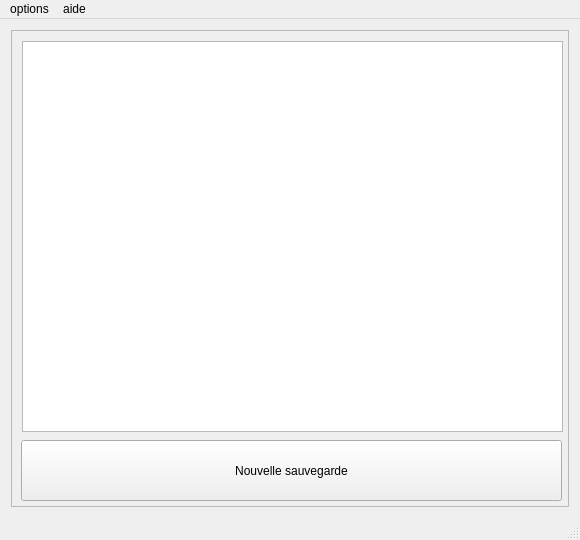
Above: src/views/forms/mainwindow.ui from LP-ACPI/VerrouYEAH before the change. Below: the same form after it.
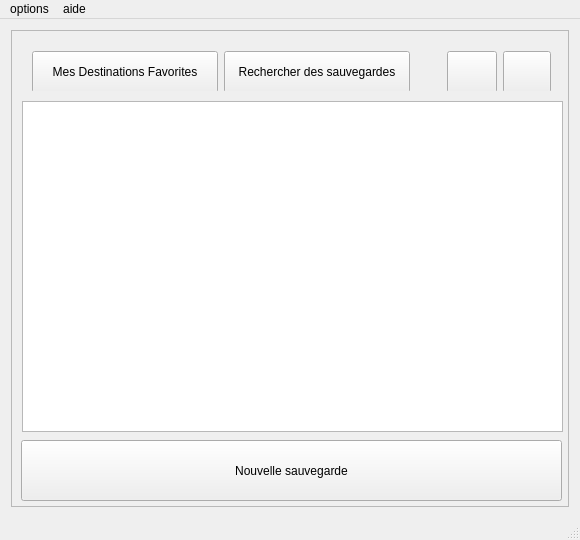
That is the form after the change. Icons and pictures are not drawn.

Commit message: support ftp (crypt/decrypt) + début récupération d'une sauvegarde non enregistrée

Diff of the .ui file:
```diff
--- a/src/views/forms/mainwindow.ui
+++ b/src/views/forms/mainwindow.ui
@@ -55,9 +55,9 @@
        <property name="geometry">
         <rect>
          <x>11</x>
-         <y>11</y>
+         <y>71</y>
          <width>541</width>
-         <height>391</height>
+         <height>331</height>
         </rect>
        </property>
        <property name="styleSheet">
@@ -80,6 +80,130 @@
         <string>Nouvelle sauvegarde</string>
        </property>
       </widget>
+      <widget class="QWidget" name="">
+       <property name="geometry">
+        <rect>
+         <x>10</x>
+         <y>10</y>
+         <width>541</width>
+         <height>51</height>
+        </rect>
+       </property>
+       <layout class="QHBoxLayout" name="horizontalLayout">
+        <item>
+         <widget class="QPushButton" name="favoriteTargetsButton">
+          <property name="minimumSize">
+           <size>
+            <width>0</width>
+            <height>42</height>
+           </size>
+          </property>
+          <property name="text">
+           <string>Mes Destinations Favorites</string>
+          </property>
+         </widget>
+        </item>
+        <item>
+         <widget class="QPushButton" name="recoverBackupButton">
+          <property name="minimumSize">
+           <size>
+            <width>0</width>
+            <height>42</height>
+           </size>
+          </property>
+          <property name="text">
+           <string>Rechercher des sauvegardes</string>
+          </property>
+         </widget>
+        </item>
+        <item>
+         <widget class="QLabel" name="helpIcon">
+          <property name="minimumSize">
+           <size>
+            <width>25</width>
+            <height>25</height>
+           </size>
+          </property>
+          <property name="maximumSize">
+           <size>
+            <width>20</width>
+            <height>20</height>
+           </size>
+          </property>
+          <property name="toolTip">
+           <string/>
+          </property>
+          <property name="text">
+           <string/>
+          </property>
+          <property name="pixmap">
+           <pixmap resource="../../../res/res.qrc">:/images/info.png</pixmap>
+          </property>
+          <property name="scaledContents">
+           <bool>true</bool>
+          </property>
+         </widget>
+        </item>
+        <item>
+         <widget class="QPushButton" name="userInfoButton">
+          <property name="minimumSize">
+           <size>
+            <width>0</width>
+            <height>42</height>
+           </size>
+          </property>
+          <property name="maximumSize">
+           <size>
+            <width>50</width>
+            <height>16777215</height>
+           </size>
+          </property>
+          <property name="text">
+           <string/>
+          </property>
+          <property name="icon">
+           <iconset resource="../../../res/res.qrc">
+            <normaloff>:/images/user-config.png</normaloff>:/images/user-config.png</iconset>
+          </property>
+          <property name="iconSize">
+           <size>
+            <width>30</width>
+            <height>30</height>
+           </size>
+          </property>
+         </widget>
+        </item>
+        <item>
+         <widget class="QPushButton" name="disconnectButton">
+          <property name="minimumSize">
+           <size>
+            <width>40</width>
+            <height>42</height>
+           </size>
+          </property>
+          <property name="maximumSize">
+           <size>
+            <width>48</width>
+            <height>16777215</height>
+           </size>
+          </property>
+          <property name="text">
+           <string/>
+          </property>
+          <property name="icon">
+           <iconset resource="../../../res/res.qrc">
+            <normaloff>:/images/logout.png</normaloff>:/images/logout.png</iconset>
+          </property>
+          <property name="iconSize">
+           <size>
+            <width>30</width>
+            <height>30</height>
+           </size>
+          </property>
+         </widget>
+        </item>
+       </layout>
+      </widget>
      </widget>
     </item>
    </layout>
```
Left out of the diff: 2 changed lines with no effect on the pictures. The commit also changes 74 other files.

++++++++

Work request:
Retype every entry above exactly and, please, skip the pictures.

Task response:
Above: src/views/forms/mainwindow.ui from LP-ACPI/VerrouYEAH before the change. Below: the same form after it.
That is the form after the change. Icons and pictures are not drawn.

Commit message: support ftp (crypt/decrypt) + début récupération d'une sauvegarde non enregistrée

Diff of the .ui file:
```diff
--- a/src/views/forms/mainwindow.ui
+++ b/src/views/forms/mainwindow.ui
@@ -55,9 +55,9 @@
        <property name="geometry">
         <rect>
          <x>11</x>
-         <y>11</y>
+         <y>71</y>
          <width>541</width>
-         <height>391</height>
+         <height>331</height>
         </rect>
        </property>
        <property name="styleSheet">
@@ -80,6 +80,130 @@
         <string>Nouvelle sauvegarde</string>
        </property>
       </widget>
+      <widget class="QWidget" name="">
+       <property name="geometry">
+        <rect>
+         <x>10</x>
+         <y>10</y>
+         <width>541</width>
+         <height>51</height>
+        </rect>
+       </property>
+       <layout class="QHBoxLayout" name="horizontalLayout">
+        <item>
+         <widget class="QPushButton" name="favoriteTargetsButton">
+          <property name="minimumSize">
+           <size>
+            <width>0</width>
+            <height>42</height>
+           </size>
+          </property>
+          <property name="text">
+           <string>Mes Destinations Favorites</string>
+          </property>
+         </widget>
+        </item>
+        <item>
+         <widget class="QPushButton" name="recoverBackupButton">
+          <property name="minimumSize">
+           <size>
+            <width>0</width>
+            <height>42</height>
+           </size>
+          </property>
+          <property name="text">
+           <string>Rechercher des sauvegardes</string>
+          </property>
+         </widget>
+        </item>
+        <item>
+         <widget class="QLabel" name="helpIcon">
+          <property name="minimumSize">
+           <size>
+            <width>25</width>
+            <height>25</height>
+           </size>
+          </property>
+          <property name="maximumSize">
+           <size>
+            <width>20</width>
+            <height>20</height>
+           </size>
+          </property>
+          <property name="toolTip">
+           <string/>
+          </property>
+          <property name="text">
+           <string/>
+          </property>
+          <property name="pixmap">
+           <pixmap resource="../../../res/res.qrc">:/images/info.png</pixmap>
+          </property>
+          <property name="scaledContents">
+           <bool>true</bool>
+          </property>
+         </widget>
+        </item>
+        <item>
+         <widget class="QPushButton" name="userInfoButton">
+          <property name="minimumSize">
+           <size>
+            <width>0</width>
+            <height>42</height>
+           </size>
+          </property>
+          <property name="maximumSize">
+           <size>
+            <width>50</width>
+            <height>16777215</height>
+           </size>
+          </property>
+          <property name="text">
+           <string/>
+          </property>
+          <property name="icon">
+           <iconset resource="../../../res/res.qrc">
+            <normaloff>:/images/user-config.png</normaloff>:/images/user-config.png</iconset>
+          </property>
+          <property name="iconSize">
+           <size>
+            <width>30</width>
+            <height>30</height>
+           </size>
+          </property>
+         </widget>
+        </item>
+        <item>
+         <widget class="QPushButton" name="disconnectButton">
+          <property name="minimumSize">
+           <size>
+            <width>40</width>
+            <height>42</height>
+           </size>
+          </property>
+          <property name="maximumSize">
+           <size>
+            <width>48</width>
+            <height>16777215</height>
+           </size>
+          </property>
+          <property name="text">
+           <string/>
+          </property>
+          <property name="icon">
+           <iconset resource="../../../res/res.qrc">
+            <normaloff>:/images/logout.png</normaloff>:/images/logout.png</iconset>
+          </property>
+          <property name="iconSize">
+           <size>
+            <width>30</width>
+            <height>30</height>
+           </size>
+          </property>
+         </widget>
+        </item>
+       </layout>
+      </widget>
      </widget>
     </item>
    </layout>
```
Left out of the diff: 2 changed lines with no effect on the pictures. The commit also changes 74 other files.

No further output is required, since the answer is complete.